▶ SUPPLIED RECORDS:
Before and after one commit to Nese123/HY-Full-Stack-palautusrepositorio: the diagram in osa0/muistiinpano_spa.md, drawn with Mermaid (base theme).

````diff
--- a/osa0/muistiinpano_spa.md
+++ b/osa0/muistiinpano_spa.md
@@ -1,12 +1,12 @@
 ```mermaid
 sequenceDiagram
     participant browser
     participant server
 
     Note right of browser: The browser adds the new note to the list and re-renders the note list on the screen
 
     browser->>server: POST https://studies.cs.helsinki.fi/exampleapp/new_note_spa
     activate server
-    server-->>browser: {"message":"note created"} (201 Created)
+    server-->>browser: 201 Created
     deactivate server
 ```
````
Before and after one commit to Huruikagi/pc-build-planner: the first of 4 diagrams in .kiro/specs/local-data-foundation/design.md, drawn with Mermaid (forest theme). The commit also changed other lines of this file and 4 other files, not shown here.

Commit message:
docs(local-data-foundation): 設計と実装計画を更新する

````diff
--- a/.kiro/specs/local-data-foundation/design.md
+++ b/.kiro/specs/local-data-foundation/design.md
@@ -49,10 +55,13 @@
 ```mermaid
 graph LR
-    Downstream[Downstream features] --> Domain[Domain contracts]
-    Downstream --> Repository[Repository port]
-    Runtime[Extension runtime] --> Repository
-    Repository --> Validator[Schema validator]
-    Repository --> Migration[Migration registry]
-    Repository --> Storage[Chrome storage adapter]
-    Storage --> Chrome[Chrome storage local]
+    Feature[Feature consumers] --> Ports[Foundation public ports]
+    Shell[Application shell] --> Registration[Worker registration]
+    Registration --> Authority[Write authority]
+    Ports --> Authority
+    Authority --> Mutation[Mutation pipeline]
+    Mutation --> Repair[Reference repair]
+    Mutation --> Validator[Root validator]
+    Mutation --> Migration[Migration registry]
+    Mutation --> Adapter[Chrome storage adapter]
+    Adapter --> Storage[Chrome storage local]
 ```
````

▶ TASK ITEM:
Please output every record, keeping each line exact.

▶ TASK RESULT:
Before and after one commit to Nese123/HY-Full-Stack-palautusrepositorio: the diagram in osa0/muistiinpano_spa.md, drawn with Mermaid (base theme).

````diff
--- a/osa0/muistiinpano_spa.md
+++ b/osa0/muistiinpano_spa.md
@@ -1,12 +1,12 @@
 ```mermaid
 sequenceDiagram
     participant browser
     participant server
 
     Note right of browser: The browser adds the new note to the list and re-renders the note list on the screen
 
     browser->>server: POST https://studies.cs.helsinki.fi/exampleapp/new_note_spa
     activate server
-    server-->>browser: {"message":"note created"} (201 Created)
+    server-->>browser: 201 Created
     deactivate server
 ```
````
Before and after one commit to Huruikagi/pc-build-planner: the first of 4 diagrams in .kiro/specs/local-data-foundation/design.md, drawn with Mermaid (forest theme). The commit also changed other lines of this file and 4 other files, not shown here.

Commit message:
docs(local-data-foundation): 設計と実装計画を更新する

````diff
--- a/.kiro/specs/local-data-foundation/design.md
+++ b/.kiro/specs/local-data-foundation/design.md
@@ -49,10 +55,13 @@
 ```mermaid
 graph LR
-    Downstream[Downstream features] --> Domain[Domain contracts]
-    Downstream --> Repository[Repository port]
-    Runtime[Extension runtime] --> Repository
-    Repository --> Validator[Schema validator]
-    Repository --> Migration[Migration registry]
-    Repository --> Storage[Chrome storage adapter]
-    Storage --> Chrome[Chrome storage local]
+    Feature[Feature consumers] --> Ports[Foundation public ports]
+    Shell[Application shell] --> Registration[Worker registration]
+    Registration --> Authority[Write authority]
+    Ports --> Authority
+    Authority --> Mutation[Mutation pipeline]
+    Mutation --> Repair[Reference repair]
+    Mutation --> Validator[Root validator]
+    Mutation --> Migration[Migration registry]
+    Mutation --> Adapter[Chrome storage adapter]
+    Adapter --> Storage[Chrome storage local]
 ```
````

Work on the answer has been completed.